Years after most of the universe’s mass went missing, it seems we still can’t figure out where it went. Scientists have put a WIMP detector in a Minnesota mine hoping to find the elusive quarry, but to no avail. See the BBC News story here: BBC NEWS | Dark matter detector limbers up.
A WIMP is an (as yet undemonstrated) weakly interacting massive particle, and the theory says that the missing mass may be packed in the back pockets of these heavy but barely detectable particles. It reminds me of 19th century efforts to keep the old ether theory of light propagation alive, despite all evidence to the contrary. But I’m no physicist. For some reason, I’m charmed by the fact that fully 70% of the universe is locked away somewhere and we have absolutely no idea where it is. It’s both humbling and exciting to see such gaping holes in our model of the universe.
Anyway, if you happen across the missing mass, please notify the authorities. You may want to print up a few our Americans for a Closed Universe flyers for distribution around town. Or, as Derwood Tuthill says, “Save the Universe: it’s the environmental issue of all time.”
This just in from the Science Fiction Technology Naming department… scientists at MIT are building a pollution mitigation device for diesel engines called a (wait for it) plasmatron fuel reformer. It works like this: some of the diesel fuel passes through the reformer, which forms a hydrogen rich gas, which is then combined with the diesel exhaust to lower the noxious nitrous oxide emissions. But that’s not the important thing. What really matters is, who came up with that fabulous name? I guarantee you the plasmatron reformer was named by someone with a floor-to-ceiling bookshelf crammed with paperback science fiction (“If you can just shut down the tractor beam, I should be able to knock the plasmatron fuel reformer offline.”). I hope this technology cuts pollution levels and all, but these guys deserve an award for the name alone.

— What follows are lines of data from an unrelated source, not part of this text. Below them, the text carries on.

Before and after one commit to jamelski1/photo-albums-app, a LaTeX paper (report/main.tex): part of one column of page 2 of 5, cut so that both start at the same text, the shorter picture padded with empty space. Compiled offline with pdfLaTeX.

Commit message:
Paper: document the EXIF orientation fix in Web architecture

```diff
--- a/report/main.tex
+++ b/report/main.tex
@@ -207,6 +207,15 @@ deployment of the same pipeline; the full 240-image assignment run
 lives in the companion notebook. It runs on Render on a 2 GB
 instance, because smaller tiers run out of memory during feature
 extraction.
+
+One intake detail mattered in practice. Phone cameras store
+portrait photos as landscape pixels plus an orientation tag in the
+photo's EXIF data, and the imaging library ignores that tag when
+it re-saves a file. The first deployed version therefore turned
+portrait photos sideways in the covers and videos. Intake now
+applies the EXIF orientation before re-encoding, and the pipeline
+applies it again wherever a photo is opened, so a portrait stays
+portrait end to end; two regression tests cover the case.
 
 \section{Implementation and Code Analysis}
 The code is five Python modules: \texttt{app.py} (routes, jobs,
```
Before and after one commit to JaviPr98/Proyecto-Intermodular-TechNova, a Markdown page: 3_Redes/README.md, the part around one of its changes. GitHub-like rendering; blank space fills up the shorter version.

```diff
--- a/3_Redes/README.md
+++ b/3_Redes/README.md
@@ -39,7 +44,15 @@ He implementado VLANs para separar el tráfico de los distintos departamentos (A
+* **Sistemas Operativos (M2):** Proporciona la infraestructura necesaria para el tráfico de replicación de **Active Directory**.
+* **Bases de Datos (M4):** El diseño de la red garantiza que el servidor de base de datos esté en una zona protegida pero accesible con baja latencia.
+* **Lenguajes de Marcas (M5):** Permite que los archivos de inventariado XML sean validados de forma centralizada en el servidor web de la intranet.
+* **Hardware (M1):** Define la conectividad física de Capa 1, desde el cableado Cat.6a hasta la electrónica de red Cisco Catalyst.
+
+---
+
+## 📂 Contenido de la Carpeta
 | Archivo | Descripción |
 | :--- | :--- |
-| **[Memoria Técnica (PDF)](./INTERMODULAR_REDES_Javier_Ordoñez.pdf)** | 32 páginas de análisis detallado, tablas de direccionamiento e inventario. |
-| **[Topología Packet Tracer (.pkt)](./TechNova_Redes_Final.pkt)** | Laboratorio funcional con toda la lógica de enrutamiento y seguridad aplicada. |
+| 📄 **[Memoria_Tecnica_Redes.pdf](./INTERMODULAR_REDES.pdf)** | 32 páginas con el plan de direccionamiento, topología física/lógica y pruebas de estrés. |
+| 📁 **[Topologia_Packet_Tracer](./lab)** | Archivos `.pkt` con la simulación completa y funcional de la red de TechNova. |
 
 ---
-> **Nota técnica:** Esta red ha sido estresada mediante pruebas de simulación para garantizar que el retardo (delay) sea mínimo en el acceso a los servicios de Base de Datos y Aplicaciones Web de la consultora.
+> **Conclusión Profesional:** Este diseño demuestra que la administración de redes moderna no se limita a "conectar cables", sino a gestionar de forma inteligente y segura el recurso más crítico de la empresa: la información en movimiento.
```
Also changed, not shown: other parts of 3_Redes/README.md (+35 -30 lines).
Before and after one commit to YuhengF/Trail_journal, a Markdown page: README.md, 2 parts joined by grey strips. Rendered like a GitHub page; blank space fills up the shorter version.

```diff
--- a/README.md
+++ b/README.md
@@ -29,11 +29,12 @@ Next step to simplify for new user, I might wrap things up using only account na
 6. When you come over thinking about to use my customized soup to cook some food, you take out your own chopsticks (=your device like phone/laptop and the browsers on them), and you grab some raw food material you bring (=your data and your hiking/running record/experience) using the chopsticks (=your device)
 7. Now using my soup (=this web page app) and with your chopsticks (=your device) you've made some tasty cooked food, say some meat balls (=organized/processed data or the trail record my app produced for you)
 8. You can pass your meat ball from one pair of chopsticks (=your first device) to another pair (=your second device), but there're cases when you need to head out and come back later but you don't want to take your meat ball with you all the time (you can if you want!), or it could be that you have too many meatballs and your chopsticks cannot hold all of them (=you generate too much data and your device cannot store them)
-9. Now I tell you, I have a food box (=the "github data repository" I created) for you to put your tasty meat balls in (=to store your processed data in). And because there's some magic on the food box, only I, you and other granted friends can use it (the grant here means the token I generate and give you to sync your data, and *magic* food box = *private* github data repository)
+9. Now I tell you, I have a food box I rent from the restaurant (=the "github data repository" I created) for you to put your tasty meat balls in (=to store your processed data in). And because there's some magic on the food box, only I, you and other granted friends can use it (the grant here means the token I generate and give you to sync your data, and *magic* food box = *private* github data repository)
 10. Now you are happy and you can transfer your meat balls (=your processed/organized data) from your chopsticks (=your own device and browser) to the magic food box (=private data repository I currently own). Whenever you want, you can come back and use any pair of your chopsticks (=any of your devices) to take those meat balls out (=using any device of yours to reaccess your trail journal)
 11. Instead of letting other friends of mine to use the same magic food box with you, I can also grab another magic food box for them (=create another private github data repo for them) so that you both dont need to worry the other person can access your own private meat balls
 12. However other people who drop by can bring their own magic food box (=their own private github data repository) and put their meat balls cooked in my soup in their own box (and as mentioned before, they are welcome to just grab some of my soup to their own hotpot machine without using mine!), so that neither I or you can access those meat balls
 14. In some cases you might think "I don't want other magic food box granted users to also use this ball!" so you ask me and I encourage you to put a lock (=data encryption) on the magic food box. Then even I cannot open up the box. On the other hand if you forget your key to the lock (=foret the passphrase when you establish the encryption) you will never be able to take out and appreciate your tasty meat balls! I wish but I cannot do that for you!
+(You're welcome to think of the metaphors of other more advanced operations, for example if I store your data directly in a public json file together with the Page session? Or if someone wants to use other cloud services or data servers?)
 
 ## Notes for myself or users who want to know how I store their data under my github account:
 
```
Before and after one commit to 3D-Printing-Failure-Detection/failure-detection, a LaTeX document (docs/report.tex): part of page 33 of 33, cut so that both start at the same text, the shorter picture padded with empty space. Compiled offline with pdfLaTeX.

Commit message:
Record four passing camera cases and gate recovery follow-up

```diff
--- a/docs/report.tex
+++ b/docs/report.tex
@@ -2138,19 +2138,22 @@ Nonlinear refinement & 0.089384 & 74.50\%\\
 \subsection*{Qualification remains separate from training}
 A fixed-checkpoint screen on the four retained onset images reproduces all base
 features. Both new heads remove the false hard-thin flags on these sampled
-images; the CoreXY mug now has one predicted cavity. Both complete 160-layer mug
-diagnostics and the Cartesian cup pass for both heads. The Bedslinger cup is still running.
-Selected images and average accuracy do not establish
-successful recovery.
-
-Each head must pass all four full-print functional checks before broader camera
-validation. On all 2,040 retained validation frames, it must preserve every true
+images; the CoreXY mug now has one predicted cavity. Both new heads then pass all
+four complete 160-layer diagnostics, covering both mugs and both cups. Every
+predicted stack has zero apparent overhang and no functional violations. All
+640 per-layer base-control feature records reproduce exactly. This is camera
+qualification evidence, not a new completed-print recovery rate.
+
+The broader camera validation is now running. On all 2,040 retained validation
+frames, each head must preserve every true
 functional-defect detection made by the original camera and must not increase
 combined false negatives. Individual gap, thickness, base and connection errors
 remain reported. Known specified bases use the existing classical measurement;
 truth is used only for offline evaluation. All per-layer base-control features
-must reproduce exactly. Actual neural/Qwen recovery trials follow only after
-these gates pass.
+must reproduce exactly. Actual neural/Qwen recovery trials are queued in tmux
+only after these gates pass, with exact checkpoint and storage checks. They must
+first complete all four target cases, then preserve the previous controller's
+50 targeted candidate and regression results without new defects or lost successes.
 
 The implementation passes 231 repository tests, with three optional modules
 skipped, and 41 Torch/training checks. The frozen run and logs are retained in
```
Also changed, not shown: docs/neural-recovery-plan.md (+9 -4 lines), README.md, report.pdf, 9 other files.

The Economist has a good article on biotech this week. The moral of the story is that there’s a lot more to biotech than the pharmaceuticals business. Industrial solvents, food products, textiles, energy production, even the feedstocks to the plastics industry can be produced from living organisms that have been appropriately wired. Early indications are very promising. As the money pours in and the public catches on, we’ll soon find out if people are as opposed to genetically modified laundry starch as they are to genetically modified corn flakes.
I was intrigued by the description of a French company mentioned late in the article: Metabolic Explorer. Assuming it works as advertised, they have a terrific business model: “In silico lead strain generation for the development of new bioprocesses to replace existing chemical syntheses.” Check out their Products and Service page.